- _EXTRACTED ENTRIES_
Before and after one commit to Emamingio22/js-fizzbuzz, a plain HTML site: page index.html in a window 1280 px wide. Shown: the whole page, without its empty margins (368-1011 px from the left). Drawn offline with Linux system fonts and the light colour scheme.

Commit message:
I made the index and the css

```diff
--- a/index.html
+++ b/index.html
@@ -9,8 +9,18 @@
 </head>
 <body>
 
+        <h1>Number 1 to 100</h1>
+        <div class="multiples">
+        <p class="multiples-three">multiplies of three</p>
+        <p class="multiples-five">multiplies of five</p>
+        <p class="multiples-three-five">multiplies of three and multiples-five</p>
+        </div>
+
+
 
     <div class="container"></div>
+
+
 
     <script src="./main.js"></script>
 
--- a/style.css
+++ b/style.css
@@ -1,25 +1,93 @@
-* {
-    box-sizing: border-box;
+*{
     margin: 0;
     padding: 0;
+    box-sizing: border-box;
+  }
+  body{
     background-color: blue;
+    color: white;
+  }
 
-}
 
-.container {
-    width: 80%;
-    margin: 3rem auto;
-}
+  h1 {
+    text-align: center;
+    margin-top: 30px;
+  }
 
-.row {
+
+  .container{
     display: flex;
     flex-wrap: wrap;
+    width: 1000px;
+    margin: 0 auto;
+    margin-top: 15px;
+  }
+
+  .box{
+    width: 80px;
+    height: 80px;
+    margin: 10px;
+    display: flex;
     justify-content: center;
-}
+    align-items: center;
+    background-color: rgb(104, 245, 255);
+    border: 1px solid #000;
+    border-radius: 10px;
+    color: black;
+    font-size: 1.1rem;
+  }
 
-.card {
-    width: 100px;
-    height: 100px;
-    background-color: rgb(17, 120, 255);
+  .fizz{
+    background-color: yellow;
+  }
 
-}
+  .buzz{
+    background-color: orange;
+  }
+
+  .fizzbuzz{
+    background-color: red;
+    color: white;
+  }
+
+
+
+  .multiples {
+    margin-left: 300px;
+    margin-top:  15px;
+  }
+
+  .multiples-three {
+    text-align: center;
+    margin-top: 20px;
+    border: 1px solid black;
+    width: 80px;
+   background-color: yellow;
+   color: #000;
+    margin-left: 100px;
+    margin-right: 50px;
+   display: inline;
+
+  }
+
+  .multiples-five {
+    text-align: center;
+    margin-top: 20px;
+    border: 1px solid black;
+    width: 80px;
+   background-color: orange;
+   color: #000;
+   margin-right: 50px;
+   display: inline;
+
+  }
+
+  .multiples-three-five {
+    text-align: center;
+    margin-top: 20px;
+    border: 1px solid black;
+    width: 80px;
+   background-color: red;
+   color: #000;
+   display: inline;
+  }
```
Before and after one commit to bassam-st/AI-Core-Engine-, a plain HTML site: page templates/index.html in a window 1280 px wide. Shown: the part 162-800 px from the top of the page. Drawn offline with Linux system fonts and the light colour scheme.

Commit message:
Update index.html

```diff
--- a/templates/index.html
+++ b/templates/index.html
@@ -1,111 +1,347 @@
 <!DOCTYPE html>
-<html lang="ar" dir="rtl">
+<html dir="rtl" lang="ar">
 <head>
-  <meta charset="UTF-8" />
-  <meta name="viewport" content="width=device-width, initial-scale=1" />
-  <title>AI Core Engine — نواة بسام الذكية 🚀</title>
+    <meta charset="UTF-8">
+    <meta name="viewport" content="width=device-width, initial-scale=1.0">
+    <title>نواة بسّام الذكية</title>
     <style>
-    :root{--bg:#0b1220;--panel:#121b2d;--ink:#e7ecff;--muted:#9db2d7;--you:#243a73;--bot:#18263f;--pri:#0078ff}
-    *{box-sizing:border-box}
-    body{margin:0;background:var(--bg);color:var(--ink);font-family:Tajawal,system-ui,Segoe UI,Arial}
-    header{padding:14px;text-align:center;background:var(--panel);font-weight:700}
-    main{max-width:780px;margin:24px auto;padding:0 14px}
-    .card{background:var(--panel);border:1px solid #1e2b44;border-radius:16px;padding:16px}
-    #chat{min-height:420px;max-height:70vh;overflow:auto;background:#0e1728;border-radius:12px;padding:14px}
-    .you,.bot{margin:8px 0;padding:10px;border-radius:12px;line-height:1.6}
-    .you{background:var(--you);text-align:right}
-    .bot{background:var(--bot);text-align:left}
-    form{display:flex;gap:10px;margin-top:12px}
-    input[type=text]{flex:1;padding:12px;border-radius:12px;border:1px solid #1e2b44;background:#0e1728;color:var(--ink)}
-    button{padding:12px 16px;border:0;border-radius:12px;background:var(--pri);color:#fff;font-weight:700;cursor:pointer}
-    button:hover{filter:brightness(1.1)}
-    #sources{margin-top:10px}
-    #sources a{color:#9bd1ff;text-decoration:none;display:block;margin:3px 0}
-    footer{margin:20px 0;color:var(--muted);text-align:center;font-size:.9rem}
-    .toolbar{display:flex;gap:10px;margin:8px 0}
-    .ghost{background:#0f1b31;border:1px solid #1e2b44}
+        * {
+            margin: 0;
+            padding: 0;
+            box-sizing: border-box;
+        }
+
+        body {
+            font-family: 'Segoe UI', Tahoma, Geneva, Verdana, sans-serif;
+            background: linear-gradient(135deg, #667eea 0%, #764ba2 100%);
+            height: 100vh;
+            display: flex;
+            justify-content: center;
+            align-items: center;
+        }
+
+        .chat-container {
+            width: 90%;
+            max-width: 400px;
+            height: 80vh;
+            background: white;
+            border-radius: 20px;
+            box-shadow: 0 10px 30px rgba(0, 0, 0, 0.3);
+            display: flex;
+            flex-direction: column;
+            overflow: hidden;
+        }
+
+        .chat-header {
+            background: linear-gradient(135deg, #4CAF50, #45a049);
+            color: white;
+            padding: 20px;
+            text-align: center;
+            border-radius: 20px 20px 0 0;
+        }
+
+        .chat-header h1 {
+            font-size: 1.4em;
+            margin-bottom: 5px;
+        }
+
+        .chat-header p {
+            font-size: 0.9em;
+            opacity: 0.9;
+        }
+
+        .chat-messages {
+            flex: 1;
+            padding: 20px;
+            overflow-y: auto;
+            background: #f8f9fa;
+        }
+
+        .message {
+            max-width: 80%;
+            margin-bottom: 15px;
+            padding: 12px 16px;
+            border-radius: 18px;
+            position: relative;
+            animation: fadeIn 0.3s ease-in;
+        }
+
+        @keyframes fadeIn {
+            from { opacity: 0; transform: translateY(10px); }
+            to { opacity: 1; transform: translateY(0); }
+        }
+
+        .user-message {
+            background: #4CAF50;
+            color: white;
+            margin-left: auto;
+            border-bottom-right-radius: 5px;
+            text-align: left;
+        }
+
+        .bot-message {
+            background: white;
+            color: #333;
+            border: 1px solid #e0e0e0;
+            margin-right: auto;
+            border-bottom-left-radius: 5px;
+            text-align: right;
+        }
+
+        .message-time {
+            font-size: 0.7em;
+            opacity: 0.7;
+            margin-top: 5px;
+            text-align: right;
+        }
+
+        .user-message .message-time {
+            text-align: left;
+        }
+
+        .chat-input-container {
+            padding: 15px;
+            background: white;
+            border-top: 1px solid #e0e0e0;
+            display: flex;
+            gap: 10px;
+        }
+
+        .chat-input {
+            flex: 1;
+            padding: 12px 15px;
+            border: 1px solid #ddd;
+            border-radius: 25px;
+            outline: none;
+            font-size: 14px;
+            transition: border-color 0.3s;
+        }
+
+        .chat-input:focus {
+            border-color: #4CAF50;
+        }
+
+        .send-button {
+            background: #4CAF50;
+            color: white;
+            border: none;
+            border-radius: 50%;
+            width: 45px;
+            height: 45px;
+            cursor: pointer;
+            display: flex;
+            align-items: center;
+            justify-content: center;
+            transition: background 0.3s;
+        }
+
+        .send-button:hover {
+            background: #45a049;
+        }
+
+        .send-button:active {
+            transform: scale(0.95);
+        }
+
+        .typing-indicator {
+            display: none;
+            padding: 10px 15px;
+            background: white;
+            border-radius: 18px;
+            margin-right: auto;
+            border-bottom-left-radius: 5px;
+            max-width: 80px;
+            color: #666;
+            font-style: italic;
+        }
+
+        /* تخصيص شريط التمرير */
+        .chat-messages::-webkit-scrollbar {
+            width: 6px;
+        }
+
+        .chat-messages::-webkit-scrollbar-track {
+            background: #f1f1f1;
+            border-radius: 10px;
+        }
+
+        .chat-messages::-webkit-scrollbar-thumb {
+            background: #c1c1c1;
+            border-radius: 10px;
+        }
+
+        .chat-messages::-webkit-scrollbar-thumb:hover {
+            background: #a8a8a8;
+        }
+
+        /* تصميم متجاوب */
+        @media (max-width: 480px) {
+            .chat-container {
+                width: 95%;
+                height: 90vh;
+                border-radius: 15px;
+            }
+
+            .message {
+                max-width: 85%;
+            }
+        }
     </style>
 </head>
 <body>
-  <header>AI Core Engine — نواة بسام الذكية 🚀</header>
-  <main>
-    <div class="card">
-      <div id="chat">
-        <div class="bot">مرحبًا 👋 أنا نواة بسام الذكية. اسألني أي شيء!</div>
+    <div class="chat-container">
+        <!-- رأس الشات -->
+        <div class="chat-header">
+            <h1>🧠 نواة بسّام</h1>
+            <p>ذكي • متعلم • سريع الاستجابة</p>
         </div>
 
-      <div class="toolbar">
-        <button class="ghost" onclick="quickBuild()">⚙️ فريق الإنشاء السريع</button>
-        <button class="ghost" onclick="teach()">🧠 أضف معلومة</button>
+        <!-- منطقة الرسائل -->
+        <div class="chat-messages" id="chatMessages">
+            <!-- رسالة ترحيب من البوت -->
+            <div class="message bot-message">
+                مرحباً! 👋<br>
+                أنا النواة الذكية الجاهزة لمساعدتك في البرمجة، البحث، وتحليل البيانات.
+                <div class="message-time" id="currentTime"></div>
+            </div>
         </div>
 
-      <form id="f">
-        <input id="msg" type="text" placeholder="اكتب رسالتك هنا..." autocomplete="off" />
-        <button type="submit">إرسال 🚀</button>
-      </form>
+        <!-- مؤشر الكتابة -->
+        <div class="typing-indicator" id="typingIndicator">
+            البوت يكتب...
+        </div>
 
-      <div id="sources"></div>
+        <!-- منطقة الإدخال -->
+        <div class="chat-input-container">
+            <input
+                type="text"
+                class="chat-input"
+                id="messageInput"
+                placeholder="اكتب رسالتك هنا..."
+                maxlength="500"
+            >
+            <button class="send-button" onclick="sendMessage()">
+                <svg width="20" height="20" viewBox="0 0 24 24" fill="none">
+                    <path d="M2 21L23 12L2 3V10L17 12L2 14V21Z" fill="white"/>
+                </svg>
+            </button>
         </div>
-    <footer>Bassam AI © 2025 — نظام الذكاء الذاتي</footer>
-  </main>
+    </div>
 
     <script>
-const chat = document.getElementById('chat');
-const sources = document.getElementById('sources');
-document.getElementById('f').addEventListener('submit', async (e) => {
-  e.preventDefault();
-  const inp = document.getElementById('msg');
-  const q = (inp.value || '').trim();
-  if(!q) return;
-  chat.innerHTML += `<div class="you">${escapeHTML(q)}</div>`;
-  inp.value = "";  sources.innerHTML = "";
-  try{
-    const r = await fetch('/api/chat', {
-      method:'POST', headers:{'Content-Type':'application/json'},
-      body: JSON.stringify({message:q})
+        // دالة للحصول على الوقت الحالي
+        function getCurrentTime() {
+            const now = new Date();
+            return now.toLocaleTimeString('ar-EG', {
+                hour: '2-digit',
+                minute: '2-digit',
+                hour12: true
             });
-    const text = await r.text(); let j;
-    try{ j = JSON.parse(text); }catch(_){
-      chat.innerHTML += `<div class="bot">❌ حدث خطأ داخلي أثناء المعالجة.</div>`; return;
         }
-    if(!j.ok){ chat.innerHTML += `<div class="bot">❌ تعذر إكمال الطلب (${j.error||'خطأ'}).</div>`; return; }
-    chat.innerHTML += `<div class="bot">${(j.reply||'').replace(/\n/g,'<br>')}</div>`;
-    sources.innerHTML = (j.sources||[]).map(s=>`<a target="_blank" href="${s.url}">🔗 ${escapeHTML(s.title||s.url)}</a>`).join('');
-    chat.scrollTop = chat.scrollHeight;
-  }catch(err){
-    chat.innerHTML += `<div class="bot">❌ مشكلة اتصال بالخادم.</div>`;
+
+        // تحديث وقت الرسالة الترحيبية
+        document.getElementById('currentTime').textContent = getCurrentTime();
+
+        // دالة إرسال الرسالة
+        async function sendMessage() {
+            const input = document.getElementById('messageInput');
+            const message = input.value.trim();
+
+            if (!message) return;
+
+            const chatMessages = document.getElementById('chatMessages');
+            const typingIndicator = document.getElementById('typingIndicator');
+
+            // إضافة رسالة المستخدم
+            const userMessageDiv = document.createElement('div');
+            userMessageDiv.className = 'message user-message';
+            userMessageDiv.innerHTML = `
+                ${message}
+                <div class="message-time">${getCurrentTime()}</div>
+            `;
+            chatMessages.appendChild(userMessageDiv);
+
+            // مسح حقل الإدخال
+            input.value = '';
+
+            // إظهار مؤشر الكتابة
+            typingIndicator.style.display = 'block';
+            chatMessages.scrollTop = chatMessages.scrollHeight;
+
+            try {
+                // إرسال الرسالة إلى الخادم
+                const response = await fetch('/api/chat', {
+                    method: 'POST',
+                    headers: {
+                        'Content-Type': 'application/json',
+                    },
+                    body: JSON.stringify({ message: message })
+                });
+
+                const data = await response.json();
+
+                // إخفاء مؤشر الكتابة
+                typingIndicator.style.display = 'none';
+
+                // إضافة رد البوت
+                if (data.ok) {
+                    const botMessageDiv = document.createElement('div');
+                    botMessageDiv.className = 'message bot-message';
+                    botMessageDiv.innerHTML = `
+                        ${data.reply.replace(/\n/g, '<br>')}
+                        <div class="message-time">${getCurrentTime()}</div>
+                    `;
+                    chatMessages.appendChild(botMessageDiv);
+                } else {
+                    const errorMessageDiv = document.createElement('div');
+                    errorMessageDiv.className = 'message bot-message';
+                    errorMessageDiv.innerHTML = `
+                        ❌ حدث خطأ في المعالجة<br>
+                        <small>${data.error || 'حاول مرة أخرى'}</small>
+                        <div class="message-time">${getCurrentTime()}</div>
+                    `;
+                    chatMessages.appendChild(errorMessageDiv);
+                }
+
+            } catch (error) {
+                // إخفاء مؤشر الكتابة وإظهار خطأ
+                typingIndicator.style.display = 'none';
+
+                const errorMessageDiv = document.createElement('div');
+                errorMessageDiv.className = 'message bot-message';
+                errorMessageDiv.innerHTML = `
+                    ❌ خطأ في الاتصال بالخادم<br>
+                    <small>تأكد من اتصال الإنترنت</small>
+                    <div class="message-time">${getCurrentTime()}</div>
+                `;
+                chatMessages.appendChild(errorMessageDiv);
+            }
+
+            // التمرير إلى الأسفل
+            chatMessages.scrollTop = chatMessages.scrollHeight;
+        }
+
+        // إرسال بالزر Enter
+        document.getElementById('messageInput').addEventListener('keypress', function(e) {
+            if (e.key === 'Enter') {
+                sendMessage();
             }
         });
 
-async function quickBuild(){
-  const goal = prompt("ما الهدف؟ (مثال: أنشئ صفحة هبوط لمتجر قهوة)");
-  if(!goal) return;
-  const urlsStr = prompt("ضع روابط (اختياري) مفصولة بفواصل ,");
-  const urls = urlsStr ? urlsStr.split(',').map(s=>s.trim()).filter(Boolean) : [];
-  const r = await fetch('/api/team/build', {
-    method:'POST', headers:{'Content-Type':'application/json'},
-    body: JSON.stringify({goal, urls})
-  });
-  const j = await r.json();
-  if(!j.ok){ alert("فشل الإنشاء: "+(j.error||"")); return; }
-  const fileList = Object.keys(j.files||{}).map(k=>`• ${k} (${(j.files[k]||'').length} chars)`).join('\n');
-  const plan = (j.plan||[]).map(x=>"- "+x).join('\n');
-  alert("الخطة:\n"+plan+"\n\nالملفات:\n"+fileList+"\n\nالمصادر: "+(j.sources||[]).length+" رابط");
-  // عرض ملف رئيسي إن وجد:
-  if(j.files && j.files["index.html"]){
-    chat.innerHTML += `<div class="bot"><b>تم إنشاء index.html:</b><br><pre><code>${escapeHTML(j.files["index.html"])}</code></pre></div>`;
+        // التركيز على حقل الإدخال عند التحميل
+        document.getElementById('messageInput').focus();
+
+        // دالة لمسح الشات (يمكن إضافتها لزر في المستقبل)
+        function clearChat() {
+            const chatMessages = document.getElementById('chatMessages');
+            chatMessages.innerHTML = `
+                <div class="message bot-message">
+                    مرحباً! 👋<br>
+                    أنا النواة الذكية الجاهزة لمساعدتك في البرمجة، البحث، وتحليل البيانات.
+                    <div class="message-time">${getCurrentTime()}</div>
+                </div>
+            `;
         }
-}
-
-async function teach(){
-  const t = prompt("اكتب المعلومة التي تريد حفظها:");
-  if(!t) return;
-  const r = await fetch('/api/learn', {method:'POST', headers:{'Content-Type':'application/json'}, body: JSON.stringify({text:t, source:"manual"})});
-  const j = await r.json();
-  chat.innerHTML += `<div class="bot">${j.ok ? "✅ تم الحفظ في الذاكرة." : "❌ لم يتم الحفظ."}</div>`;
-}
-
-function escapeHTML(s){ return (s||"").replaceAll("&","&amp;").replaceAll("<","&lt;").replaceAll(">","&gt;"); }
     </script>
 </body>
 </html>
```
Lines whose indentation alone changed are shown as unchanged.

- _WHAT IS BEING ASKED_
Pull each line holding "return" out of the listing.

- _ANSWER SECTION_
-  if(!q) return;
+            return now.toLocaleTimeString('ar-EG', {
-      chat.innerHTML += `<div class="bot">❌ حدث خطأ داخلي أثناء المعالجة.</div>`; return;
-    if(!j.ok){ chat.innerHTML += `<div class="bot">❌ تعذر إكمال الطلب (${j.error||'خطأ'}).</div>`; return; }
+            if (!message) return;
-  if(!goal) return;
-  if(!j.ok){ alert("فشل الإنشاء: "+(j.error||"")); return; }
-  if(!t) return;
-function escapeHTML(s){ return (s||"").replaceAll("&","&amp;").replaceAll("<","&lt;").replaceAll(">","&gt;"); }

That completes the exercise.